### EXERCISE INPUTS

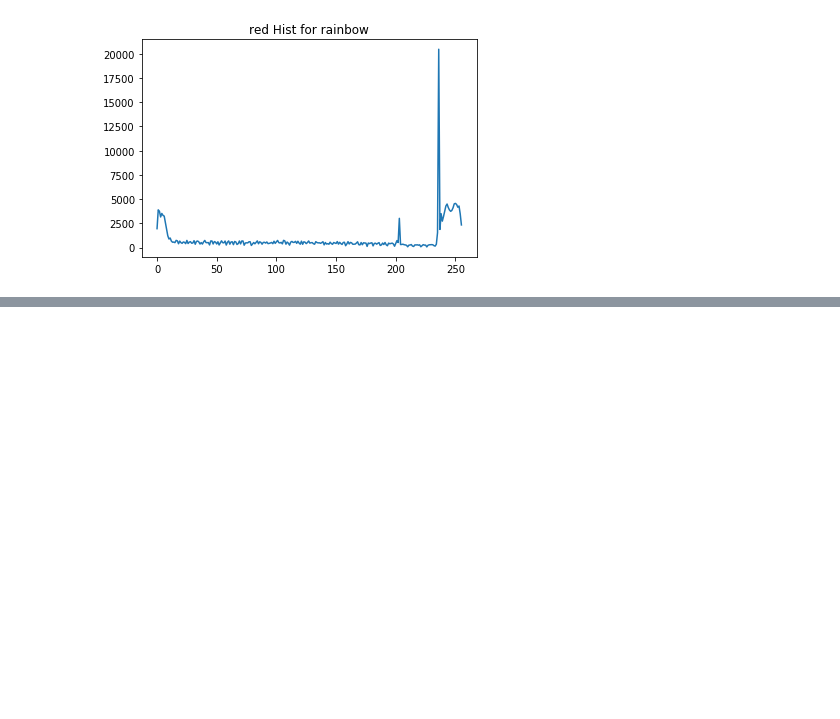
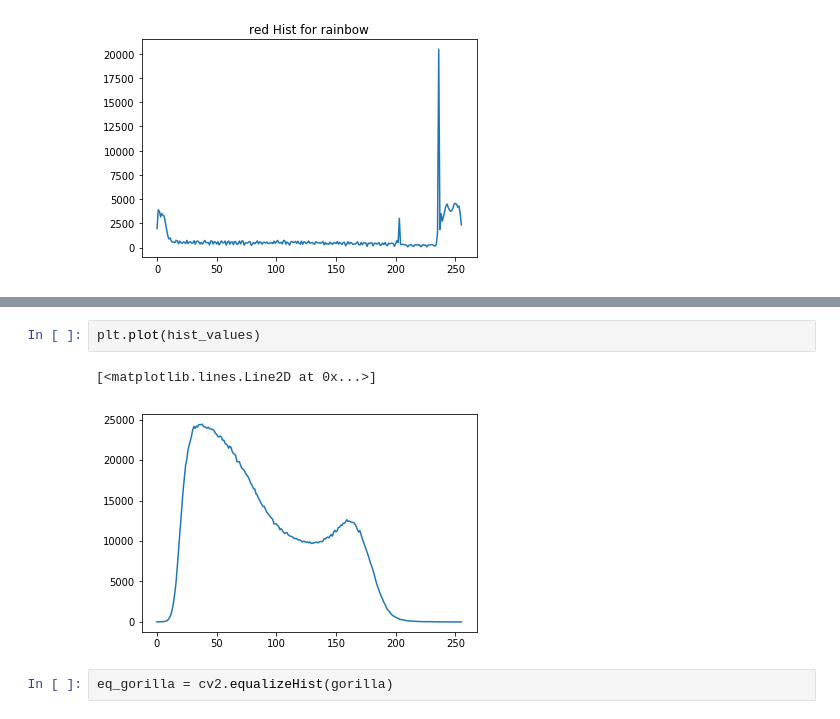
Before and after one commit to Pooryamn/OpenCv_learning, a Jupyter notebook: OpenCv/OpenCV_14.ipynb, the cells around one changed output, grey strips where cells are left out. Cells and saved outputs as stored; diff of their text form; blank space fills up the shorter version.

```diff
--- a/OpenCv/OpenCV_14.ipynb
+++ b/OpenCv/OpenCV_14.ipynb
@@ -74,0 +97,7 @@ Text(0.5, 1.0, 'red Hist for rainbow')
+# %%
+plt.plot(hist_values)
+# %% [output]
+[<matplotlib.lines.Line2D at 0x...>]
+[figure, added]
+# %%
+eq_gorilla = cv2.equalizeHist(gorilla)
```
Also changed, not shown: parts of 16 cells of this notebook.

######
### EXERCISE INPUTS

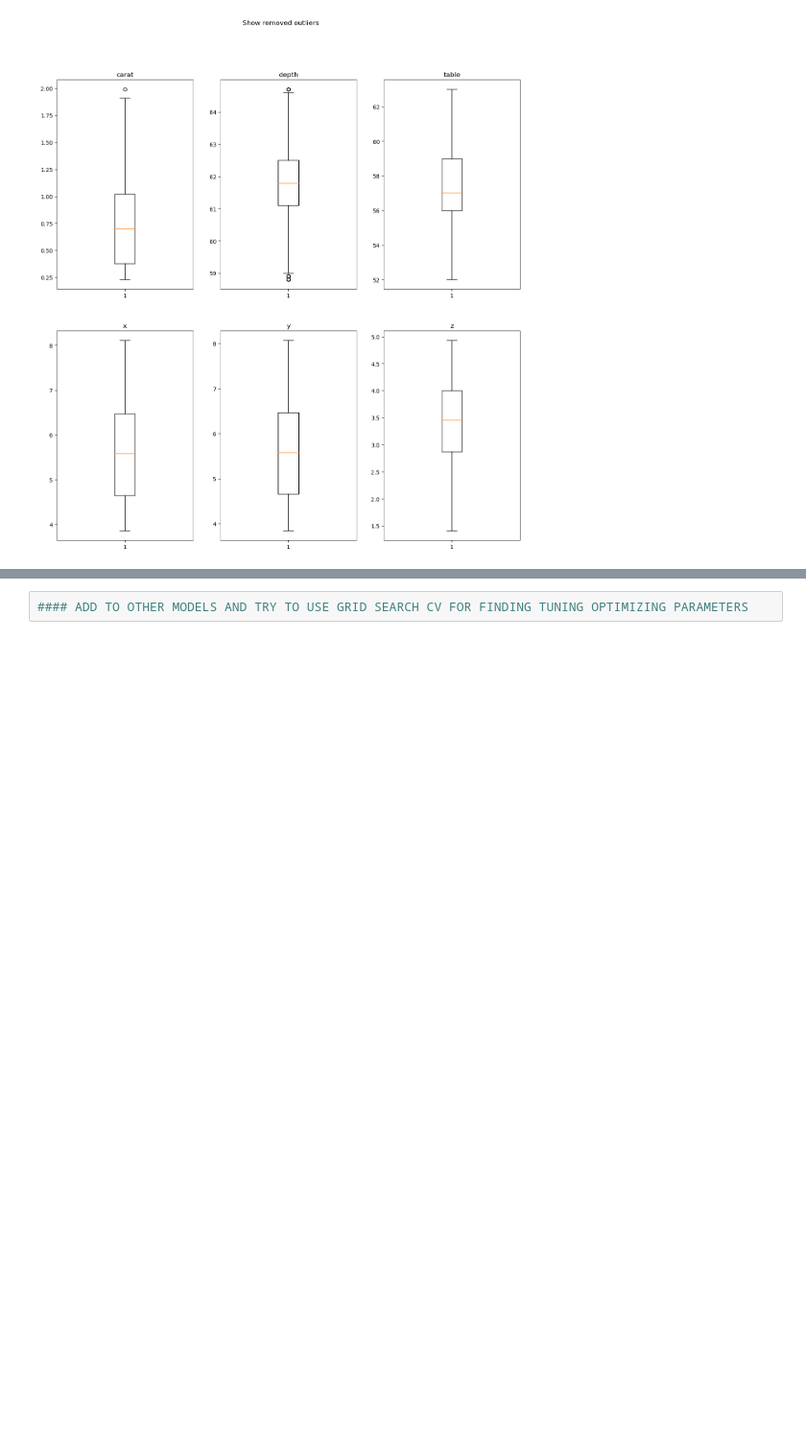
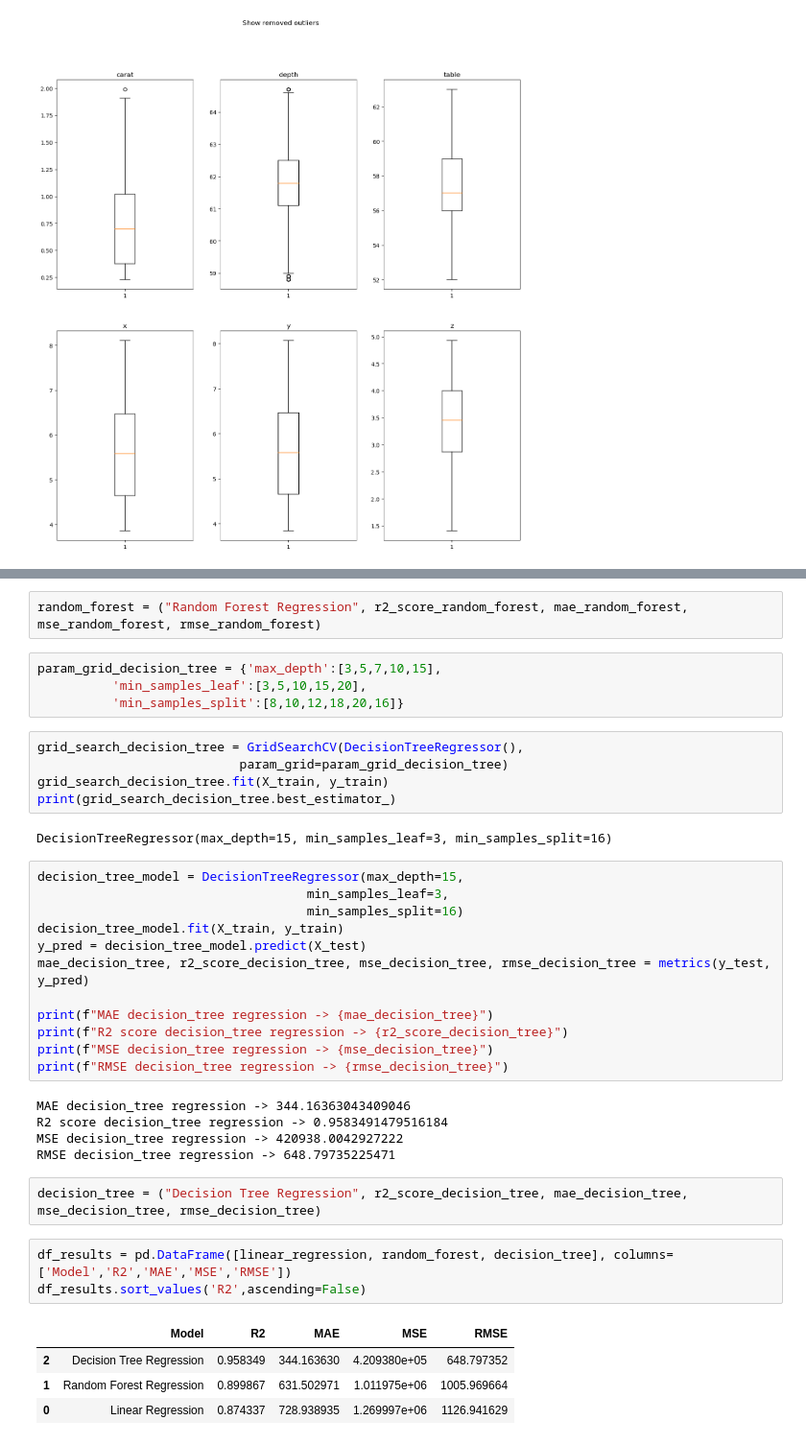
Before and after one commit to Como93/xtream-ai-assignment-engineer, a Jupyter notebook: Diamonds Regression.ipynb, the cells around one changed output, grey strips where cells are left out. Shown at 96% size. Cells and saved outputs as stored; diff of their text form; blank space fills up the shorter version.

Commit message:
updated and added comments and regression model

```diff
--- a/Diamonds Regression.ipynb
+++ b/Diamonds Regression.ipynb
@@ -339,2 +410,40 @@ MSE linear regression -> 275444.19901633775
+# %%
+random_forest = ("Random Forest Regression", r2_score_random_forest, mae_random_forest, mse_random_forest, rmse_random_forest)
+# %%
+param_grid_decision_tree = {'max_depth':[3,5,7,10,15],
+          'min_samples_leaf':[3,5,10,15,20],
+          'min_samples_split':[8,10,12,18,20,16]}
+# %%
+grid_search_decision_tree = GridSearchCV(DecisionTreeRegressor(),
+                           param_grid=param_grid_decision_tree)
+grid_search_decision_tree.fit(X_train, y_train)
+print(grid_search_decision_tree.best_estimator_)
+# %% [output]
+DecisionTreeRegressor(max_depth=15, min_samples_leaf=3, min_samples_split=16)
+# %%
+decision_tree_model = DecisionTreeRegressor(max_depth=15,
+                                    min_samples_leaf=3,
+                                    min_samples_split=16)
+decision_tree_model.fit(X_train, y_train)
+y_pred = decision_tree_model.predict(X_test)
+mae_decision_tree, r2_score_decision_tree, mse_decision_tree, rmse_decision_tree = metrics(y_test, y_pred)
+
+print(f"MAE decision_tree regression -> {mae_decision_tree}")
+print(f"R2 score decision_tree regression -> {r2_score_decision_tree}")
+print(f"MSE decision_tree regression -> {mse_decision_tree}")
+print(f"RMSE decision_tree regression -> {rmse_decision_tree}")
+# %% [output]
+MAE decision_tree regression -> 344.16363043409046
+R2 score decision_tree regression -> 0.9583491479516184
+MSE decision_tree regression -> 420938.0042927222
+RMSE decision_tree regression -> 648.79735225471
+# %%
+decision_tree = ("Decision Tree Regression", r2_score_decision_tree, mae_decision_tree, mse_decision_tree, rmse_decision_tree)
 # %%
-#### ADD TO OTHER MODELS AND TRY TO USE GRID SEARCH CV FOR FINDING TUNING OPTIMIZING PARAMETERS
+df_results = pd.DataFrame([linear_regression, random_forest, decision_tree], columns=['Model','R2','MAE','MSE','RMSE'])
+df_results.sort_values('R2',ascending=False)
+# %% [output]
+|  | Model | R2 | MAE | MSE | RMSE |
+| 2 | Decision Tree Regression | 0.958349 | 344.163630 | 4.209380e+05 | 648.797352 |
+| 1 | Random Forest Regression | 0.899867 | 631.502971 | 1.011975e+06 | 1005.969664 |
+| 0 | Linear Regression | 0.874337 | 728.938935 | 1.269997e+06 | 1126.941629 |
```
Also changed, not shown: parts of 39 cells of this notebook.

######

## WHAT YOU SHOULD DO
Using the data above, reproduce exactly the lines between those holding "Before and after one commit to Pooryamn/OpenCv_learning, a" and "Also changed, not shown: parts of 16", inclusive, and no others.

## TASK RESULT
Before and after one commit to Pooryamn/OpenCv_learning, a Jupyter notebook: OpenCv/OpenCV_14.ipynb, the cells around one changed output, grey strips where cells are left out. Cells and saved outputs as stored; diff of their text form; blank space fills up the shorter version.

```diff
--- a/OpenCv/OpenCV_14.ipynb
+++ b/OpenCv/OpenCV_14.ipynb
@@ -74,0 +97,7 @@ Text(0.5, 1.0, 'red Hist for rainbow')
+# %%
+plt.plot(hist_values)
+# %% [output]
+[<matplotlib.lines.Line2D at 0x...>]
+[figure, added]
+# %%
+eq_gorilla = cv2.equalizeHist(gorilla)
```
Also changed, not shown: parts of 16 cells of this notebook.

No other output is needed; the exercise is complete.